(INFORMATION GIVEN):
--------------------------------------------------

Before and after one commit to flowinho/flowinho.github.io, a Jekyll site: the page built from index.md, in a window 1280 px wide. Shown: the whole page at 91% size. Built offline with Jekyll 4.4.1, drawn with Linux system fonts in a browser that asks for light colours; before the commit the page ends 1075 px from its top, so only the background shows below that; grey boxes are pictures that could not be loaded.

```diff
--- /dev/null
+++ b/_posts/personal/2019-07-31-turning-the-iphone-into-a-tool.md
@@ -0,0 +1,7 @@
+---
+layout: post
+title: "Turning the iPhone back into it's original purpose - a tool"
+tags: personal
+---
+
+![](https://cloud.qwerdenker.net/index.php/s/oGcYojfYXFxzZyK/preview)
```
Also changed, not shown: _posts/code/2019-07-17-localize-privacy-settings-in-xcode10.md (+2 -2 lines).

--------------------------------------------------

(WHAT THE EXERCISE ASKS):
Copy out every entry above exactly.

(RESPONSE AREA):
Before and after one commit to flowinho/flowinho.github.io, a Jekyll site: the page built from index.md, in a window 1280 px wide. Shown: the whole page at 91% size. Built offline with Jekyll 4.4.1, drawn with Linux system fonts in a browser that asks for light colours; before the commit the page ends 1075 px from its top, so only the background shows below that; grey boxes are pictures that could not be loaded.

```diff
--- /dev/null
+++ b/_posts/personal/2019-07-31-turning-the-iphone-into-a-tool.md
@@ -0,0 +1,7 @@
+---
+layout: post
+title: "Turning the iPhone back into it's original purpose - a tool"
+tags: personal
+---
+
+![](https://cloud.qwerdenker.net/index.php/s/oGcYojfYXFxzZyK/preview)
```
Also changed, not shown: _posts/code/2019-07-17-localize-privacy-settings-in-xcode10.md (+2 -2 lines).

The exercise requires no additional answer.